President Obama has opened a solid lead over Mitt Romney by largely reassembling the “coalition of the ascendant” that powered the Democrat to his landmark 2008 victory, the latest Allstate/National Journal Heartland Monitor Poll has found.There's still more at the link, but for the most part that sounds reasonable to me.
The survey found Obama leading Romney by 50 percent to 43 percent among likely voters, with key groups in the president’s coalition such as minorities, young people, and upscale white women providing him support comparable to their levels in 2008.
The survey, conducted by Ed Reilly and Jeremy Ruch of FTI Communications, a communications and strategic consulting firm, surveyed 1,055 likely voters by landline and cell phone from Sept. 15-19. It has a margin of error of plus or minus 3 percentage points. Full results from the survey, including a detailed look at Americans’ attitudes about opportunity and upward mobility, will be released in the Sept. 22 National Journal.
The Heartland Monitor’s results are in line with most other national surveys in recent days showing Obama establishing a measurable lead, including this week’s new Pew Research Center and NBC/Wall Street Journal polls. The saving grace for Republicans is that even as these surveys show Obama opening a consistent advantage, the president has not been able to push his support much past the critical 50 percent level, even after several difficult weeks for Romney that began with a poorly reviewed GOP convention. That suggests the president faces continued skepticism from many voters that could allow Romney to draw a second wind if he can stabilize his tempest-tossed campaign.
The poll found Obama benefiting from a small increase in optimism about the country’s direction. Among likely voters, 37 percent said the country was moving in the right direction. Even looking at all adults, the "right track" number now stands at 35 percent, its best showing since the April 2010 Heartland Monitor.
Obama’s approval rating in the new survey also ticked up to 50 percent, with 46 percent disapproving. That’s a slight improvement from May, when the survey of all adults found 47 percent approving and 48 percent disapproving. Among all adults, Obama’s rating improved to 49 percent approving and 45 percent disapproving, also one of his best showings since January 2010.
Those gains are critical, because as always with an incumbent president, attitudes toward Obama’s performance powerfully shape the race.
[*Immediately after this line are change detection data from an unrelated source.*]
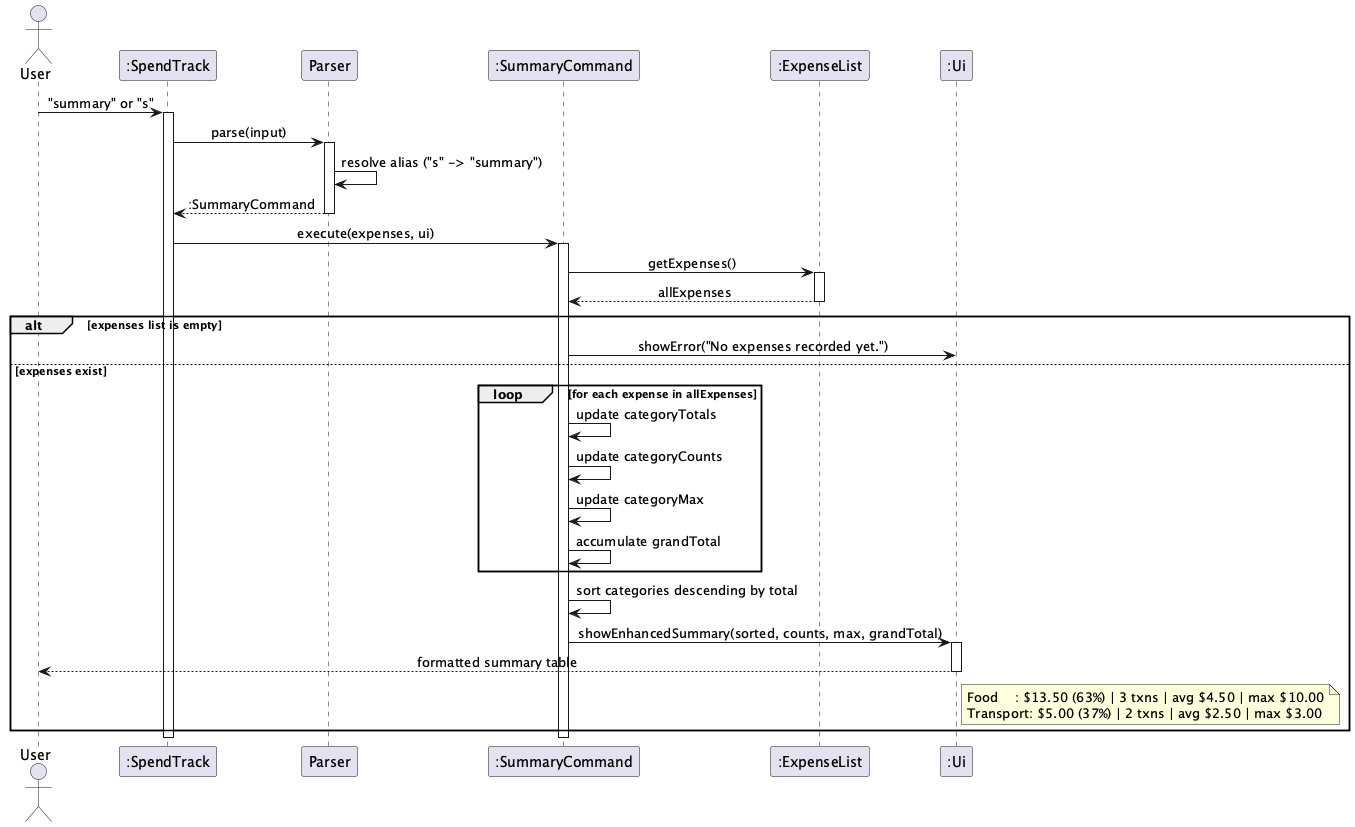
Earlier version of the PlantUML export docs/images/SummaryCommandSequence.png (AbhijitBalajee/tp).
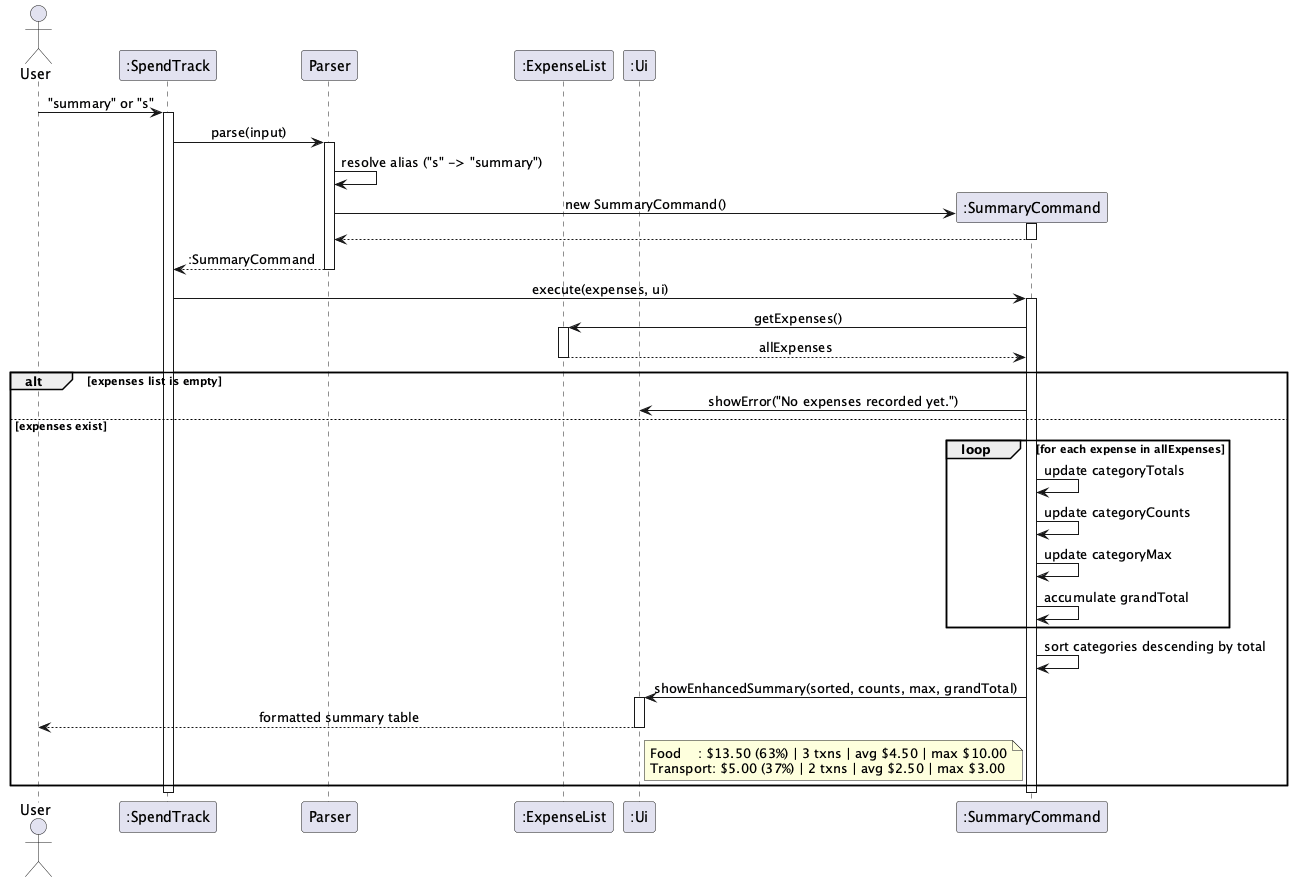
After the change.

Commit message:
fix: use create notation for command and expense objects in add and summary SDs

What changed in the source:
```diff
@@ -6,7 +6,6 @@
 actor User
 participant ":SpendTrack" as ST
 participant "Parser" as P
-participant ":SummaryCommand" as SC
 participant ":ExpenseList" as EL
 participant ":Ui" as UI
 
@@ -16,6 +15,11 @@
 ST -> P : parse(input)
 activate P
 P -> P : resolve alias ("s" -> "summary")
+create ":SummaryCommand" as SC
+P -> SC : new SummaryCommand()
+activate SC
+SC --> P
+deactivate SC
 P --> ST : :SummaryCommand
 deactivate P
 
```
Among likely voters who approve of Obama’s job performance, he leads Romney in the ballot test by 93 percent to 3 percent; those who disapprove prefer Romney by 87 percent to 5 percent.
Especially important is Obama's 50 percent approval rating at this Heartland poll. Presidents don't win reelection when their job approval falls below 50 percent. Jay Cost highlights Obama's recent negative approval ratings as a bright spot for the GOP, "Morning Jay: Historically, Obama Isn't in Strong Shape."
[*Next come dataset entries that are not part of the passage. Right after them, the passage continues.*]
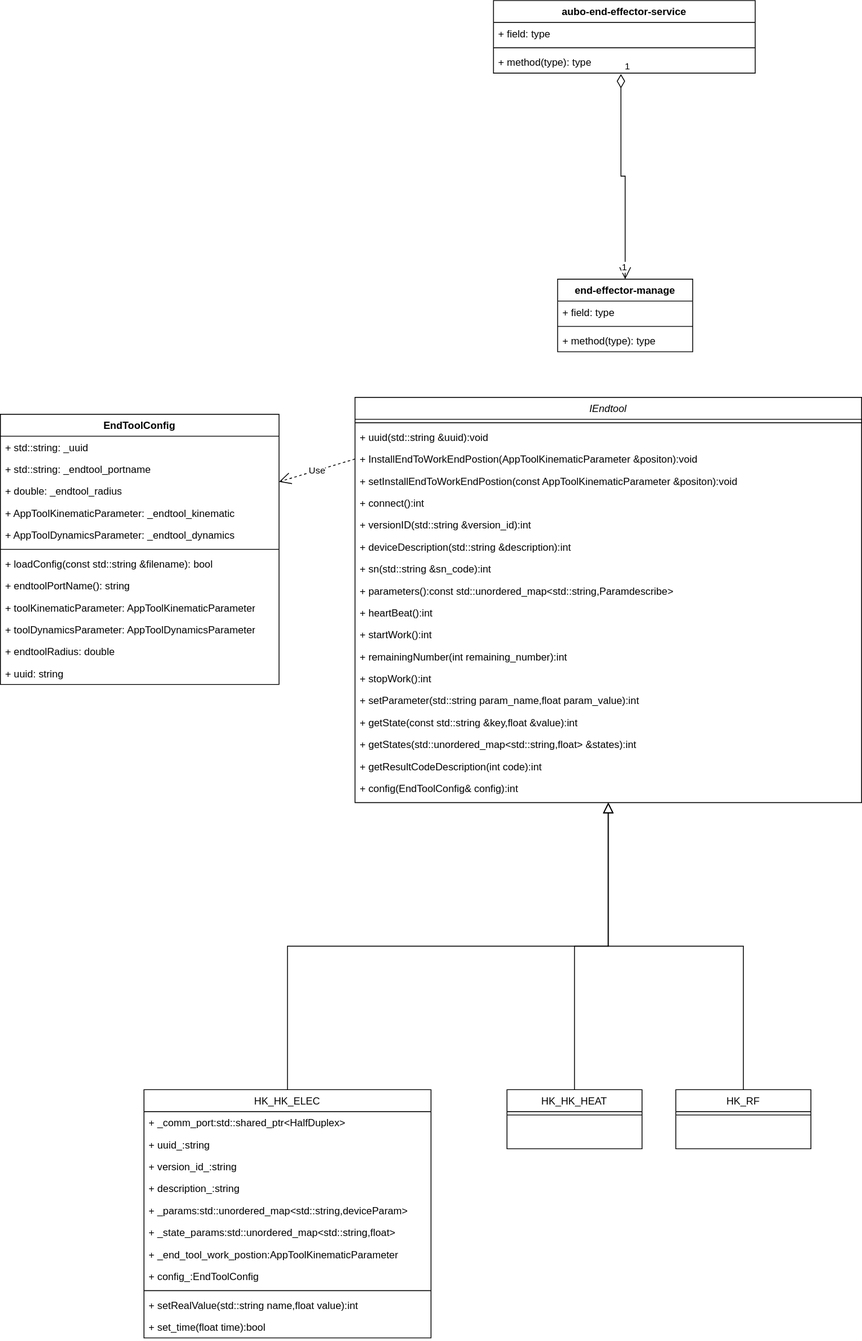
Earlier version of the draw.io export 理疗/理疗末端rpc服务.svg (Durpe/Drawio). Source tidied: cells renumbered, new cells last; positions are measured from the earlier drawing's top-left corner, leaving out a move shared by most shapes.
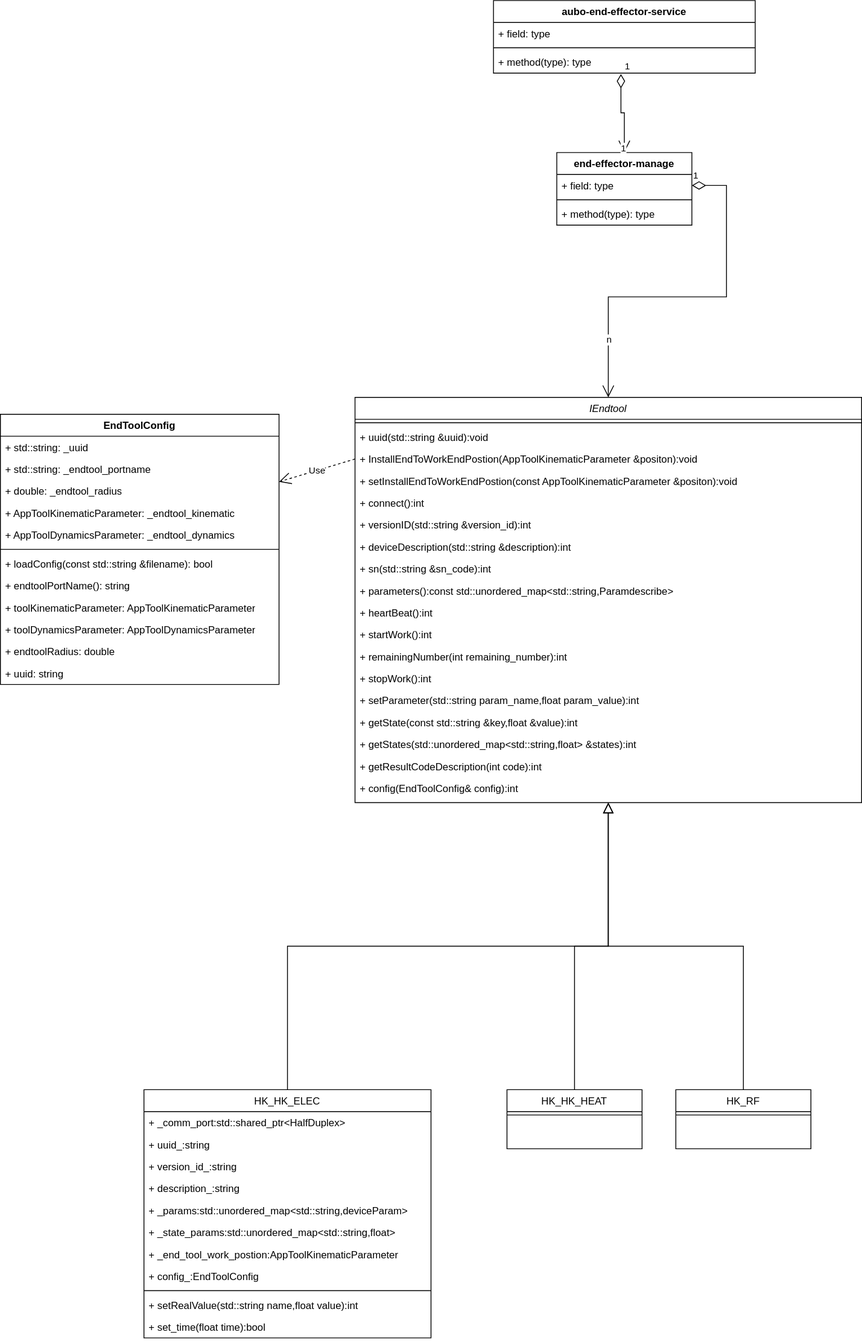
After the commit.

Commit message:
更新理疗末端rpc服务.svg

The edit, as a diff of the source:
```diff
@@ -163,7 +163,7 @@
       <mxGeometry y="294" width="330" height="26" as="geometry" />
     </mxCell>
     <mxCell id="54" value="end-effector-manage" style="swimlane;fontStyle=1;align=center;verticalAlign=top;horizontal=1;startSize=26;whiteSpace=wrap;html=1;" parent="1" vertex="1">
-      <mxGeometry x="660" y="330" width="160" height="86" as="geometry" />
+      <mxGeometry x="659" y="180" width="160" height="86" as="geometry" />
     </mxCell>
     <mxCell id="55" value="+ field: type" style="text;strokeColor=none;fillColor=none;align=left;verticalAlign=top;spacingLeft=4;spacingRight=4;overflow=hidden;points=[[0,0.5],[1,0.5]];portConstraint=eastwest;whiteSpace=wrap;html=1;" parent="54" vertex="1">
       <mxGeometry y="26" width="160" height="26" as="geometry" />
@@ -192,5 +192,17 @@
     <mxCell id="63" value="1" style="edgeLabel;html=1;align=center;verticalAlign=middle;" parent="62" vertex="1">
       <mxGeometry x="0.89" y="-2" relative="1" as="geometry" />
     </mxCell>
+    <mxCell id="64" value="1" style="endArrow=open;html=1;endSize=12;startArrow=diamondThin;startSize=14;startFill=0;edgeStyle=orthogonalEdgeStyle;align=left;verticalAlign=bottom;rounded=0;entryX=0.5;entryY=0;entryDx=0;entryDy=0;exitX=1;exitY=0.5;exitDx=0;exitDy=0;" parent="1" edge="1" source="55" target="2">
+      <mxGeometry x="-1" y="3" relative="1" as="geometry">
+        <Array as="points">
+          <mxPoint x="860" y="219" />
+          <mxPoint x="860" y="351" />
+          <mxPoint x="720" y="351" />
+        </Array>
+      </mxGeometry>
+    </mxCell>
+    <mxCell id="65" value="n" style="edgeLabel;html=1;align=center;verticalAlign=middle;" parent="64" vertex="1">
+      <mxGeometry x="0.68" relative="1" as="geometry" />
+    </mxCell>
   </root>
 </mxGraphModel>
```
And my friend Stogie discounted the earlier Wall Street Journal poll (at that link above), and he points to trends in black turnout that might depress Obama's reelection prospects, "Conservative Black Blogger: 'Why Romney Is Going To Romp Over Obama In November'."
I think that's going to be something to watch, more broadly even, keeping in mind enthusiasm levels among both parties' grassroots supporters. There's also the chance for other surprises, like new foreign policy debacles, and of course the debates could help change the dynamics. Cost at the Weekly Standard dismisses Obama's poll numbers as a lingering convention bounce that will evaporate in the weeks ahead. And that may be true. But I've yet to see a poll with Mitt Romney in the lead and that's discouraging after a while. So, I'll be keeping an eye on the battleground states and looking to Team Romney for that game changer that we've all been waiting for.
Keep checking back for your cold hard non-sugarcoated analysis.
Romney still has a chance, but the stars are going to have line up just perfectly for him. We'll see.